In the summer issue of home/school/life, we’re helping you navigate the transition from elementary to middle school in your homeschool. An important piece of the puzzle: Your middle grades reading list. These titles tap into tweens’ developing social and emotional lives
It’s heartbreaking to read, but that’s kind of the point of this book about life for one Jewish girl in hiding during the Holocaust.
Some of the situations in this book may be a little mature for younger middle schoolers, but its themes of identity and intelligence will captivate tween readers.

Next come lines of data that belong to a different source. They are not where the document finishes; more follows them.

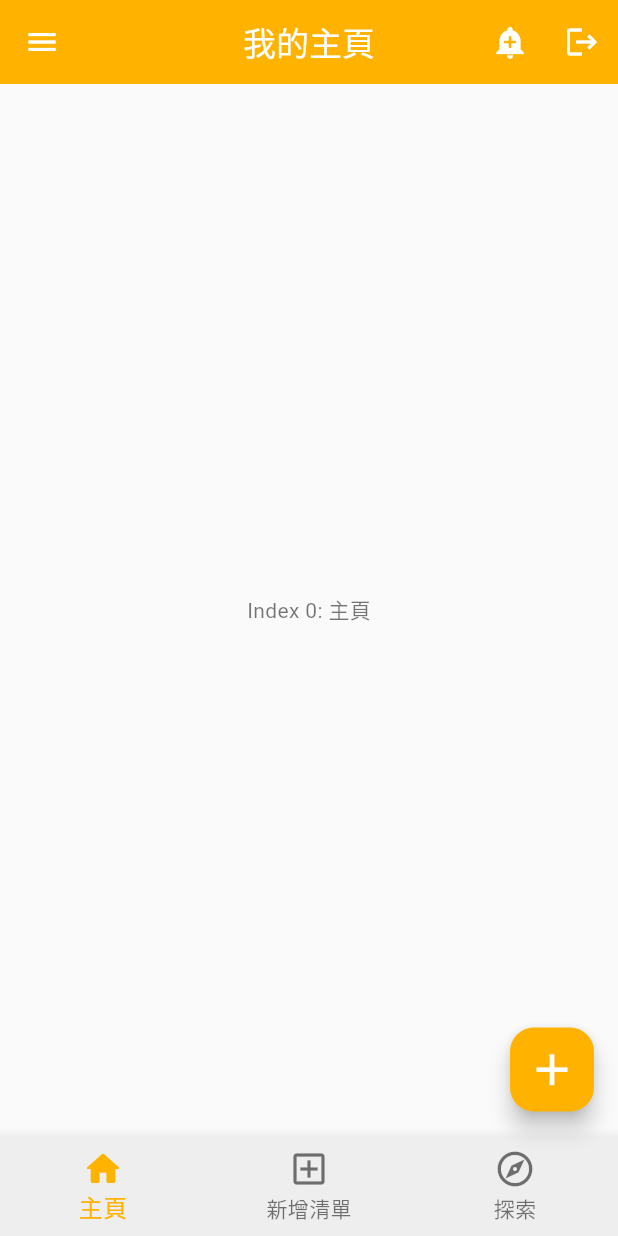
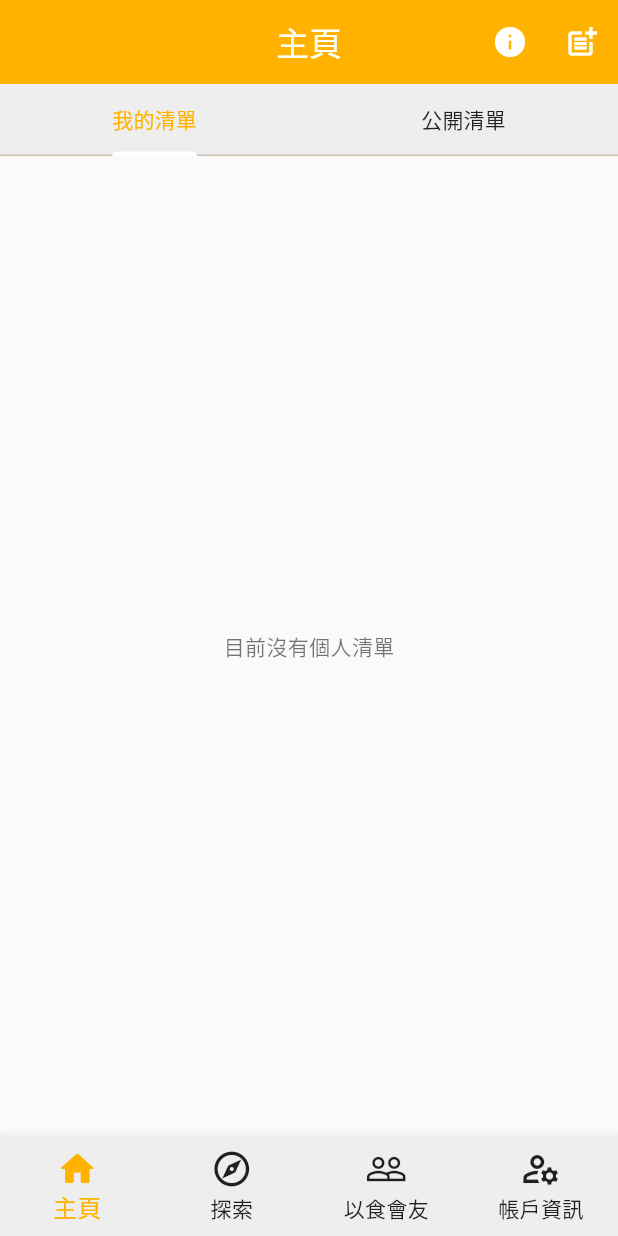
Before and after one commit to JeepWay/what-for-meal, a Flutter app: the HomePage screen opened by its route, on a phone screen of 412 x 824 dp. Run offline on Flutter 3.47's test engine with Material 3 defaults, Android fonts, the light colour scheme and no system bars; our stand-ins replace cloud_firestore, firebase_auth, firebase_core, go_router, google_sign_in, logger; accounts and stored records are empty; generated files the repository leaves out were written again.

Commit message:
Refactor: make homepage more flexible
Allow four sub-pages to design their own appBar and body.

Implement addPersonalList function, and move AddPersonalListDialog to dialog.dart file.

```diff
--- a/lib/pages/home_page.dart
+++ b/lib/pages/home_page.dart
@@ -1,7 +1,10 @@
 import 'package:flutter/material.dart';
-import 'package:go_router/go_router.dart';
 
-import '../firebase/firebase_service.dart';
+import 'main_page.dart';
+import 'explore_page.dart';
+import 'event_page.dart';
+import 'profile_page.dart';
+
 
 class HomePage extends StatefulWidget {
   const HomePage({super.key});
@@ -10,89 +13,52 @@ class HomePage extends StatefulWidget {
   State<HomePage> createState() => _HomePageState();
 }
 
-class _HomePageState extends State<HomePage> {
-  int _count = 0;
-  int get count => _count;
+class _HomePageState extends State<HomePage>{
   int _selectedIndex = 0;
-  final List<Widget> _widgetOptions = <Widget>[
-    Text('Index 0: 主頁'),
-    Text('Index 1: 新增清單'),
-    Text('Index 2: 探索'),
+
+  final List<Widget> _pages = [
+    MainPage(),
+    ExplorePage(),
+    EventPage(),
+    ProfilePage(),
   ];
 
   void _onItemTapped(int index) {
     setState(() {
       _selectedIndex = index;
     });
-    // TODO: Implement navigation logic here
   }
 
   @override
   Widget build(BuildContext context) {
     final theme = Theme.of(context);
-
     return Scaffold(
-      appBar: AppBar(
-        leading: IconButton(
-          icon: const Icon(Icons.menu),
-          tooltip: MaterialLocalizations.of(context).openAppDrawerTooltip,
-          onPressed: () {  },
-        ),
-        title: const Text('我的主頁'),
-        centerTitle: true,
-        backgroundColor: theme.colorScheme.primary,
-        foregroundColor: theme.colorScheme.onPrimary,
-        actions: <Widget>[
-          IconButton(
-            icon: const Icon(Icons.add_alert),
-            tooltip: 'Show Snackbar',
-            onPressed: () {
-              ScaffoldMessenger.of(
-                context,
-              ).showSnackBar(const SnackBar(content: Text('This is a snackbar')));
-            },
-          ),
-          IconButton(
-            icon: const Icon(Icons.logout),
-            tooltip: 'Log out',
-            onPressed: () async {
-              await FirebaseService.signOut();
-              if (context.mounted) context.go('/login');
-            },
-          ),
-        ],
-      ),
-      body: Center(
-        child: _widgetOptions.elementAt(_selectedIndex),
-      ),
-      floatingActionButton: FloatingActionButton(
-        onPressed: () {
-          setState(() {
-            _count++;
-          });
-        },
-        backgroundColor: theme.colorScheme.primary,
-        foregroundColor: theme.colorScheme.onPrimary,
-        tooltip: 'Increment Counter',
-        child: const Icon(Icons.add, size: 35),
+      body: IndexedStack(
+        index: _selectedIndex,
+        children: _pages,
       ),
       bottomNavigationBar: BottomNavigationBar(
         backgroundColor: theme.colorScheme.secondary,
-        items: <BottomNavigationBarItem>[
+        items: const <BottomNavigationBarItem>[
           BottomNavigationBarItem(
             icon: Icon(Icons.home_outlined),
+            activeIcon: Icon(Icons.home_rounded),
             label: '主頁',
-            activeIcon: Icon(Icons.home_rounded),
-          ),
-          BottomNavigationBarItem(
-            icon: Icon(Icons.add_box_outlined),
-            label: '新增清單',
-            activeIcon: Icon(Icons.add_box_rounded),
           ),
           BottomNavigationBarItem(
             icon: Icon(Icons.explore_outlined),
+            activeIcon: Icon(Icons.explore_rounded),
             label: '探索',
-            activeIcon: Icon(Icons.explore_rounded),
+          ),
+          BottomNavigationBarItem(
+            icon: Icon(Icons.people_outline),
+            activeIcon: Icon(Icons.people_rounded),
+            label: '以食會友',
+          ),
+          BottomNavigationBarItem(
+            icon: Icon(Icons.manage_accounts_outlined),
+            activeIcon: Icon(Icons.manage_accounts_rounded),
+            label: '帳戶資訊',
           ),
         ],
         iconSize: 28.0,
@@ -100,6 +66,7 @@ class _HomePageState extends State<HomePage> {
         selectedFontSize: 16,
         unselectedFontSize: 14,
         selectedItemColor: theme.colorScheme.primary,
+        unselectedItemColor: theme.colorScheme.onSecondary,
         type: BottomNavigationBarType.fixed,
         showSelectedLabels: true,
         showUnselectedLabels: true,
--- /dev/null
+++ b/lib/pages/main_page.dart
@@ -0,0 +1,90 @@
+import 'package:flutter/material.dart';
+
+import '../widgets/dialog.dart';
+
+
+class MainPage extends StatefulWidget {
+  const MainPage({super.key});
+
+  @override
+  State<MainPage> createState() => _MainPageState();
+}
+
+class _MainPageState extends State<MainPage>  with SingleTickerProviderStateMixin{
+  late final TabController _tabCtrl;
+  final TextEditingController _listTitle = TextEditingController();
+
+  @override
+  void initState(){
+    super.initState();
+    _tabCtrl = TabController(length: 2, vsync: this);
+  }
+
+  @override
+  void dispose() {
+    _tabCtrl.dispose();
+    _listTitle.dispose();
+    super.dispose();
+  }
+
+  @override
+  Widget build(BuildContext context) {
+    final theme = Theme.of(context);
+    return Scaffold(
+      appBar: AppBar(
+        title: Text('主頁'),
+        centerTitle: true,
+        backgroundColor: theme.colorScheme.primary,
+        foregroundColor: theme.colorScheme.onPrimary,
+        bottom: PreferredSize(
+          preferredSize: Size.fromHeight(kTextTabBarHeight),
+          child: Container(
+            color: theme.colorScheme.secondary,
+            child: TabBar(
+              controller: _tabCtrl,
+              tabs: const [Tab(text: '我的清單'), Tab(text: '公開清單')],
+              labelColor: theme.colorScheme.primary,
+              unselectedLabelColor: theme.colorScheme.onSurface,
+              indicatorColor: theme.colorScheme.onPrimary,
+            ),
+          ),
+        ),
+        actions: [
+          IconButton(
+            icon: const Icon(Icons.info),
+            onPressed: () {
+              ScaffoldMessenger.of(context).showSnackBar(
+                SnackBar(
+                  content: Text(
+                    '點擊清單可查看餐廳列表\n左滑清單可刪除該清單',
+                    textAlign: TextAlign.center,
+                  ),
+                  duration: Duration (seconds: 3),
+                  showCloseIcon: true,
+                ),
+              );
+            },
+          ),
+          IconButton(
+            icon: const Icon(Icons.post_add),
+            onPressed: () {
+              showDialog(
+                context: context,
+                builder: (context) {
+                  return AddPersonalListDialog();
+                }
+              );
+            },
+          )
+        ],
+      ),
+      body: TabBarView(
+        controller: _tabCtrl,
+        children: [
+          Center(child: Text('目前沒有個人清單')),
+          Center(child: Text('目前沒有公開清單')),
+        ]
+      ),
+    );
+  }
+}
```
Also changed, not shown: lib/firebase/firebase_service.dart (+38 -0 lines), lib/pages/event_page.dart (added, +25 -0 lines), lib/pages/explore_page.dart (added, +25 -0 lines), lib/pages/profile_page.dart (added, +64 -0 lines), lib/widgets/dialog.dart (+128 -0 lines).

What cost does utopia have? How important is freedom? Tweens are ready to tackle those ambiguous questions right along with young Jonah in this deceptively simple novel.
For many tweens, Harper Lee’s American classic is the first novel that really makes them sit up and pay attention to what literature can do. Scout, Boo Radley, and Atticus Finch are characters who stay with you.
People have called Holden Caulfield, the book’s not-a-hero-protagonist annoying, boring, spoiled, and hard to identify with. That unlikability is part of what makes this a classic.
Tweens trying to sort out where they belong will identify with reluctant hoodlum Ponyboy in this story about two rival gangs in the 1960s Midwest.
Coincidence or fate, revenge or redemption, justice or generosity — Sachar tackles these big topics with good-spirited humor and a rollicking good story.
Golding’s novel might poke fun at some of the traditional fairy-tale elements in epic adventures, but the story of Buttercup and her Westley is an unabashed literary delight. (Golding was inserting wry narrator notes long before the trend took off in children’s literature.)
Lots of children’s books talk about the history of Native Americans, but Alexie’s novel is one of the few that digs into what it’s like to grow up on a modern-day Indian reservation. There’s tough stuff in this book, but that’s part of what makes it so worthwhile.
This book, about two lonely kids who find friendship while creating an imaginary world, will break your heart in the best possible way.
Like a more confusing, much darker version of Alice in Wonderland, Coraline is a fascinating look at the costs of getting what we want.
You don’t have to be a science-fiction fan to get completely caught up in this story of Meg’s search for her father, and even non-science-minded kids will appreciate the intelligent writing.